Requirement ▸
Up to and including the line with "takes the rank", write out the listing from its first line, minus the pictures.

Records to use ▸
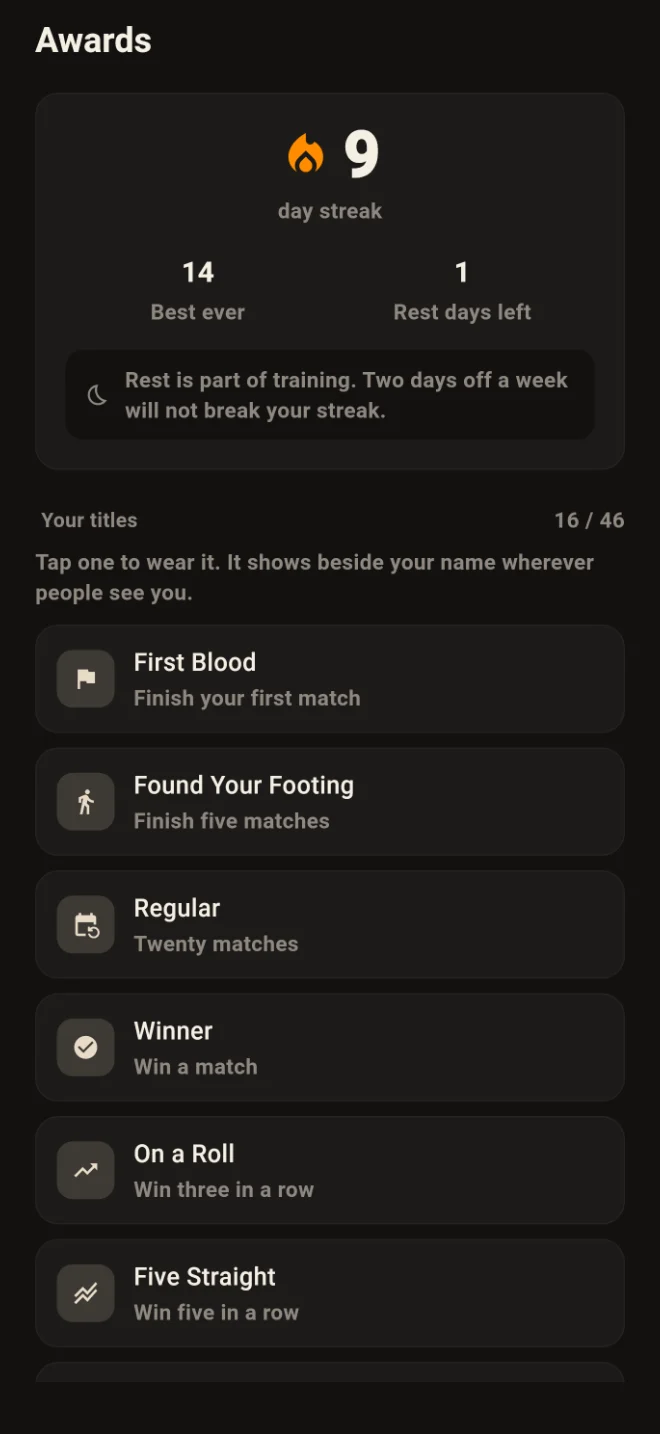
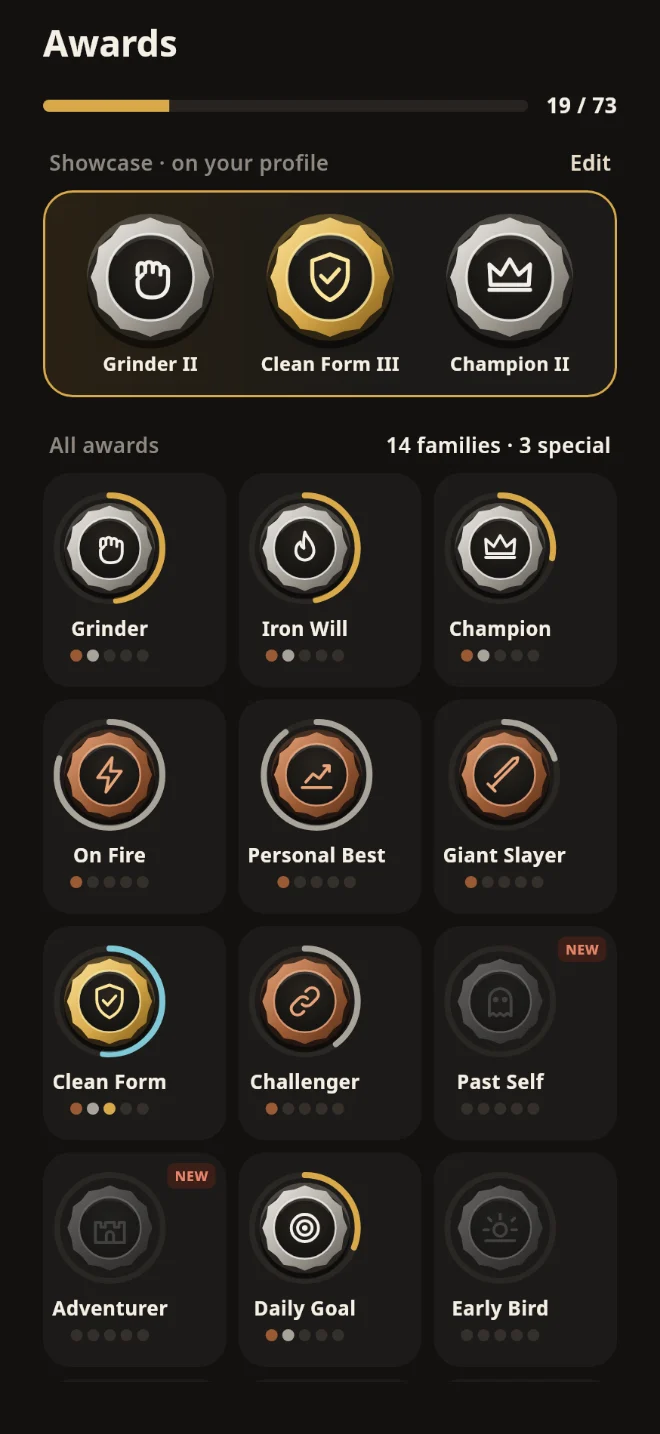
Site: a new link preview, the awards as medals, and the rating in the description
- The preview shared links show is og-2.jpg, a new name so apps fetch it
  again: the first screen as it is now, with the live match, the rating,
  the plan, the challenge link and the level. The old one said +7 LP.
  Profile links fall back to it too.
- The Titles tile is Awards now: fourteen families from Bronze to Diamond,
  three rare ones, and three pinned to the profile. The gallery shows the
  new cabinet.
- The description says rating, not rank points.
- The privacy page names the awards a lifter pins, which other players
  see.

diff --git a/index.html b/index.html
@@ -12,18 +12,18 @@
   <meta property="og:type" content="website">
   <meta property="og:url" content="https://www.outrepd.com/">
   <meta property="og:title" content="OUTREPD: Live 1v1 Push-Up Challenge App">
-  <meta property="og:description" content="Race real people at push-ups for 60 seconds. Your phone's camera counts every full rep, and the winner takes the rank points.">
+  <meta property="og:description" content="Race real people at push-ups for 60 seconds. Your phone's camera counts every full rep, and the winner takes the rating.">
   <meta property="og:site_name" content="OUTREPD">
   <meta name="twitter:title" content="OUTREPD: Live 1v1 Push-Up Challenge App">
   <meta name="twitter:description" content="Race real people at push-ups for 60 seconds. Your phone's camera counts every full rep.">
-  <meta property="og:image" content="https://www.outrepd.com/assets/home/og.jpg">
+  <meta property="og:image" content="https://www.outrepd.com/assets/home/og-2.jpg">
   <meta property="og:image:width" content="1200">
   <meta property="og:image:height" content="630">
   <meta name="twitter:card" content="summary_large_image">
-  <meta name="twitter:image" content="https://www.outrepd.com/assets/home/og.jpg">
+  <meta name="twitter:image" content="https://www.outrepd.com/assets/home/og-2.jpg">
   <meta name="apple-itunes-app" content="app-id=6817853725">
   <script type="application/ld+json">
-  [{"@context":"https://schema.org","@type":"MobileApplication","name":"OUTREPD","alternateName":"OUTREPD: Push-Up Battles","operatingSystem":"iOS, Android","applicationCategory":"HealthApplication","applicationSubCategory":"Fitness game","inLanguage":["en","es","de","fr","it","pt","ru","tr","hi","id","ja","ko","zh"],"offers":{"@type":"Offer","price":"0","priceCurrency":"USD"},"description":"Live 1v1 push-up challenges counted by your phone's camera, a 140-level Adventure and a ranked ladder from Iron to Master.","image":"https://www.outrepd.com/assets/home/og.jpg","url":"https://www.outrepd.com/","installUrl":"https://apps.apple.com/app/id6817853725","publisher":{"@type":"Organization","name":"MK Labs"},"sameAs":["https://apps.apple.com/app/id6817853725","https://play.google.com/store/apps/details?id=com.outrepd.outrepd"]},{"@context":"https://schema.org","@type":"Organization","name":"OUTREPD","legalName":"MK Labs","url":"https://www.outrepd.com/","logo":"https://www.outrepd.com/assets/logo-icon.png","email":"support@outrepd.com"},{"@context":"https://schema.org","@type":"FAQPage","mainEntity":[{"@type":"Question","name":"Do I need any equipment?","acceptedAnswer":{"@type":"Answer","text":"Just your phone and some floor. Lean the phone against something low, facing you, so the camera can see your head, shoulders and hands."}},{"@type":"Question","name":"Does any video leave my phone?","acceptedAnswer":{"@type":"Answer","text":"No. Reps are counted on your phone, and the camera picture is never sent anywhere. In a live match the only thing your phone sends the other player is your rep count."}},{"@type":"Question","name":"What if nobody is online?","acceptedAnswer":{"@type":"Answer","text":"If nobody is found live within 15 seconds, you race a set another lifter recorded earlier, rep for rep. There is always someone to beat."}},{"@type":"Question","name":"How much does it cost?","acceptedAnswer":{"@type":"Answer","text":"Nothing. OUTREPD is free, with an ad when you leave the result of a game. You can also choose to watch a short video for a small reward: a match’s XP twice, a streak back, or a Pro look for a day. OUTREPD Pro, weekly or yearly, removes the ads and adds Pro looks for your lifter; it is billed by the App Store or Google Play, and you can cancel any time in your store account."}},{"@type":"Question","name":"Can I play with friends?","acceptedAnswer":{"@type":"Answer","text":"Yes. Invite a friend to a live match and they have a minute to join. Friend matches don't move your rank."}},{"@type":"Question","name":"Can I challenge someone who doesn’t have the app?","acceptedAnswer":{"@type":"Answer","text":"Yes. After a match, send your minute as a challenge link. Whoever opens it sees your count, and races it in the app at the pace you really did it. One try each, open for seven days, and no rank on the line."}},{"@type":"Question","name":"Who can play?","acceptedAnswer":{"@type":"Answer","text":"Anyone 13 or over, on iPhone or Android. Sign in with Apple or Google."}}]}]
+  [{"@context":"https://schema.org","@type":"MobileApplication","name":"OUTREPD","alternateName":"OUTREPD: Push-Up Battles","operatingSystem":"iOS, Android","applicationCategory":"HealthApplication","applicationSubCategory":"Fitness game","inLanguage":["en","es","de","fr","it","pt","ru","tr","hi","id","ja","ko","zh"],"offers":{"@type":"Offer","price":"0","priceCurrency":"USD"},"description":"Live 1v1 push-up challenges counted by your phone's camera, a 140-level Adventure and a ranked ladder from Iron to Master.","image":"https://www.outrepd.com/assets/home/og-2.jpg","url":"https://www.outrepd.com/","installUrl":"https://apps.apple.com/app/id6817853725","publisher":{"@type":"Organization","name":"MK Labs"},"sameAs":["https://apps.apple.com/app/id6817853725","https://play.google.com/store/apps/details?id=com.outrepd.outrepd"]},{"@context":"https://schema.org","@type":"Organization","name":"OUTREPD","legalName":"MK Labs","url":"https://www.outrepd.com/","logo":"https://www.outrepd.com/assets/logo-icon.png","email":"support@outrepd.com"},{"@context":"https://schema.org","@type":"FAQPage","mainEntity":[{"@type":"Question","name":"Do I need any equipment?","acceptedAnswer":{"@type":"Answer","text":"Just your phone and some floor. Lean the phone against something low, facing you, so the camera can see your head, shoulders and hands."}},{"@type":"Question","name":"Does any video leave my phone?","acceptedAnswer":{"@type":"Answer","text":"No. Reps are counted on your phone, and the camera picture is never sent anywhere. In a live match the only thing your phone sends the other player is your rep count."}},{"@type":"Question","name":"What if nobody is online?","acceptedAnswer":{"@type":"Answer","text":"If nobody is found live within 15 seconds, you race a set another lifter recorded earlier, rep for rep. There is always someone to beat."}},{"@type":"Question","name":"How much does it cost?","acceptedAnswer":{"@type":"Answer","text":"Nothing. OUTREPD is free, with an ad when you leave the result of a game. You can also choose to watch a short video for a small reward: a match’s XP twice, a streak back, or a Pro look for a day. OUTREPD Pro, weekly or yearly, removes the ads and adds Pro looks for your lifter; it is billed by the App Store or Google Play, and you can cancel any time in your store account."}},{"@type":"Question","name":"Can I play with friends?","acceptedAnswer":{"@type":"Answer","text":"Yes. Invite a friend to a live match and they have a minute to join. Friend matches don't move your rank."}},{"@type":"Question","name":"Can I challenge someone who doesn’t have the app?","acceptedAnswer":{"@type":"Answer","text":"Yes. After a match, send your minute as a challenge link. Whoever opens it sees your count, and races it in the app at the pace you really did it. One try each, open for seven days, and no rank on the line."}},{"@type":"Question","name":"Who can play?","acceptedAnswer":{"@type":"Answer","text":"Anyone 13 or over, on iPhone or Android. Sign in with Apple or Google."}}]}]
   </script>
   <link rel="preconnect" href="https://fonts.googleapis.com">
   <link rel="preconnect" href="https://fonts.gstatic.com" crossorigin>
@@ -190,9 +190,9 @@
           </div>
 
           <div class="tile tile--third">
-            <span class="tag">Titles</span>
-            <h3>Wear what you earn.</h3>
-            <p>From First Blood to Giant Slayer. Pick one and it shows beside your name.</p>
+            <span class="tag">Awards</span>
+            <h3>Medals in five metals.</h3>
+            <p>Fourteen families, from Grinder to Giant Slayer, each from Bronze to Diamond, and three rare ones. Pin your best three to your profile and wear any as your title.</p>
           </div>
         </div>
       </div>
@@ -262,7 +262,7 @@
           <figure><div class="phone"><div class="phone__glow" aria-hidden="true"><img width="660" height="1434" src="/assets/home/won.webp" alt="" loading="lazy"></div><div class="phone__body"><div class="phone__screen"><span class="phone__island"></span><img width="660" height="1434" src="/assets/home/won.webp" alt="The result after a win" loading="lazy"></div></div></div><figcaption>A win</figcaption></figure>
           <figure><div class="phone"><div class="phone__glow" aria-hidden="true"><img width="660" height="1434" src="/assets/home/home.webp" alt="" loading="lazy"></div><div class="phone__body"><div class="phone__screen"><span class="phone__island"></span><img width="660" height="1434" src="/assets/home/home.webp" alt="The home screen: your rank, the streak, today's goal and Adventure" loading="lazy"></div></div></div><figcaption>Your day</figcaption></figure>
           <figure><div class="phone"><div class="phone__glow" aria-hidden="true"><img width="660" height="1434" src="/assets/home/profile.webp" alt="" loading="lazy"></div><div class="phone__body"><div class="phone__screen"><span class="phone__island"></span><img width="660" height="1434" src="/assets/home/profile.webp" alt="A profile: level, best set, record and place" loading="lazy"></div></div></div><figcaption>Your profile</figcaption></figure>
-          <figure><div class="phone"><div class="phone__glow" aria-hidden="true"><img width="660" height="1434" src="/assets/home/awards.webp" alt="" loading="lazy"></div><div class="phone__body"><div class="phone__screen"><span class="phone__island"></span><img width="660" height="1434" src="/assets/home/awards.webp" alt="Titles earned and the ones still to win" loading="lazy"></div></div></div><figcaption>Titles</figcaption></figure>
+          <figure><div class="phone"><div class="phone__glow" aria-hidden="true"><img width="660" height="1434" src="/assets/home/awards.webp" alt="" loading="lazy"></div><div class="phone__body"><div class="phone__screen"><span class="phone__island"></span><img width="660" height="1434" src="/assets/home/awards.webp" alt="The awards cabinet: the three pinned to the profile, and every family's medal" loading="lazy"></div></div></div><figcaption>Awards</figcaption></figure>
         </div>
       </div>
     </section>

diff --git a/privacy/index.html b/privacy/index.html
@@ -12,9 +12,9 @@
   <meta property="og:url" content="https://www.outrepd.com/privacy">
   <meta property="og:title" content="Privacy Policy — OUTREPD">
   <meta property="og:description" content="Read the Privacy Policy and learn how OUTREPD protects your personal data.">
-  <meta property="og:image" content="https://www.outrepd.com/assets/home/og.jpg">
+  <meta property="og:image" content="https://www.outrepd.com/assets/home/og-2.jpg">
   <meta name="twitter:card" content="summary_large_image">
-  <meta name="twitter:image" content="https://www.outrepd.com/assets/home/og.jpg">
+  <meta name="twitter:image" content="https://www.outrepd.com/assets/home/og-2.jpg">
 
   <!-- Google Fonts: Inter -->
   <link rel="preconnect" href="https://fonts.googleapis.com">
@@ -185,7 +185,7 @@
       <p><strong>In the European Economic Area, the UK and Switzerland,</strong> Google's consent form asks you before the first ad, and you can refuse personalised ads there.</p>
 
       <h2>What other people can see</h2>
-      <p>Other players can see your username, photo, rank, record, best set, streak, the title you wear, your leaderboard places and your month awards. You can hide yourself from the leaderboards, and hide your country, in Settings → Privacy. Anyone with your share link can see your share card without signing in. Anyone with a challenge link you send can see your username, picture, the count to beat and the usernames and counts of everybody who took it, without signing in. Your email address is never shown to anyone.</p>
+      <p>Other players can see your username, photo, rank, record, best set, streak, the title you wear, the awards you pin to your profile, your leaderboard places and your month awards. You can hide yourself from the leaderboards, and hide your country, in Settings → Privacy. Anyone with your share link can see your share card without signing in. Anyone with a challenge link you send can see your username, picture, the count to beat and the usernames and counts of everybody who took it, without signing in. Your email address is never shown to anyone.</p>
 
       <h2>Sharing</h2>
       <p>We do not sell your data. Apart from the ads described under <a href="#ads">Ads</a>, we do not share it for advertising. We use these service providers:</p>

diff --git a/c/index.html b/c/index.html
@@ -11,11 +11,11 @@
   <meta property="og:title" content="OUTREPD — Can you beat it?">
   <meta property="og:description" content="A push-up challenge on OUTREPD: race their minute, counted by your phone's camera.">
   <meta property="og:type" content="website">
-  <meta property="og:image" content="https://www.outrepd.com/assets/home/og.jpg">
+  <meta property="og:image" content="https://www.outrepd.com/assets/home/og-2.jpg">
   <meta property="og:image:width" content="1200">
   <meta property="og:image:height" content="630">
   <meta name="twitter:card" content="summary_large_image">
-  <meta name="twitter:image" content="https://www.outrepd.com/assets/home/og.jpg">
+  <meta name="twitter:image" content="https://www.outrepd.com/assets/home/og-2.jpg">
   <!-- On an iPhone with the app, Safari's banner opens this challenge in it. -->
   <meta name="apple-itunes-app" content="app-id=6817853725" id="itunes-banner">
 

diff --git a/u/index.html b/u/index.html
@@ -15,11 +15,11 @@
   <meta property="og:title" content="OUTREPD — Duel me">
   <meta property="og:description" content="Live 1v1 push-up showdowns decided by your camera. See their rank, then duel them.">
   <meta property="og:type" content="website">
-  <meta property="og:image" content="https://www.outrepd.com/assets/home/og.jpg">
+  <meta property="og:image" content="https://www.outrepd.com/assets/home/og-2.jpg">
   <meta property="og:image:width" content="1200">
   <meta property="og:image:height" content="630">
   <meta name="twitter:card" content="summary_large_image">
-  <meta name="twitter:image" content="https://www.outrepd.com/assets/home/og.jpg">
+  <meta name="twitter:image" content="https://www.outrepd.com/assets/home/og-2.jpg">
 
   <link rel="preconnect" href="https://fonts.googleapis.com">
   <link rel="preconnect" href="https://fonts.gstatic.com" crossorigin>

diff --git a/contact/index.html b/contact/index.html
@@ -12,9 +12,9 @@
   <meta property="og:url" content="https://www.outrepd.com/contact">
   <meta property="og:title" content="Contact Us — OUTREPD">
   <meta property="og:description" content="Get in touch with the OUTREPD team. Reach us at support@outrepd.com for questions, feedback, or support.">
-  <meta property="og:image" content="https://www.outrepd.com/assets/home/og.jpg">
+  <meta property="og:image" content="https://www.outrepd.com/assets/home/og-2.jpg">
   <meta name="twitter:card" content="summary_large_image">
-  <meta name="twitter:image" content="https://www.outrepd.com/assets/home/og.jpg">
+  <meta name="twitter:image" content="https://www.outrepd.com/assets/home/og-2.jpg">
 
   <!-- Google Fonts: Inter -->
   <link rel="preconnect" href="https://fonts.googleapis.com">

diff --git a/terms/index.html b/terms/index.html
@@ -12,9 +12,9 @@
   <meta property="og:url" content="https://www.outrepd.com/terms">
   <meta property="og:title" content="Terms of Use — OUTREPD">
   <meta property="og:description" content="Read the Terms of Use and Legal Terms for OUTREPD.">
-  <meta property="og:image" content="https://www.outrepd.com/assets/home/og.jpg">
+  <meta property="og:image" content="https://www.outrepd.com/assets/home/og-2.jpg">
   <meta name="twitter:card" content="summary_large_image">
-  <meta name="twitter:image" content="https://www.outrepd.com/assets/home/og.jpg">
+  <meta name="twitter:image" content="https://www.outrepd.com/assets/home/og-2.jpg">
 
   <!-- Google Fonts: Inter -->
   <link rel="preconnect" href="https://fonts.googleapis.com">

diff --git a/api/og.js b/api/og.js
@@ -169,7 +169,7 @@ module.exports = async function handler(req, res) {
     if (!card) {
       // Nobody by that name: the site's own picture.
       res.statusCode = 302;
-      res.setHeader('Location', '/assets/home/og.jpg');
+      res.setHeader('Location', '/assets/home/og-2.jpg');
       res.end();
       return;
     }
@@ -182,7 +182,7 @@ module.exports = async function handler(req, res) {
   } catch (error) {
     console.error('og', username, error);
     res.statusCode = 302;
-    res.setHeader('Location', '/assets/home/og.jpg');
+    res.setHeader('Location', '/assets/home/og-2.jpg');
     res.end();
   }
 };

Exercise answer ▸
Site: a new link preview, the awards as medals, and the rating in the description
- The preview shared links show is og-2.jpg, a new name so apps fetch it
  again: the first screen as it is now, with the live match, the rating,
  the plan, the challenge link and the level. The old one said +7 LP.
  Profile links fall back to it too.
- The Titles tile is Awards now: fourteen families from Bronze to Diamond,
  three rare ones, and three pinned to the profile. The gallery shows the
  new cabinet.
- The description says rating, not rank points.
- The privacy page names the awards a lifter pins, which other players
  see.

diff --git a/index.html b/index.html
@@ -12,18 +12,18 @@
   <meta property="og:type" content="website">
   <meta property="og:url" content="https://www.outrepd.com/">
   <meta property="og:title" content="OUTREPD: Live 1v1 Push-Up Challenge App">
-  <meta property="og:description" content="Race real people at push-ups for 60 seconds. Your phone's camera counts every full rep, and the winner takes the rank points.">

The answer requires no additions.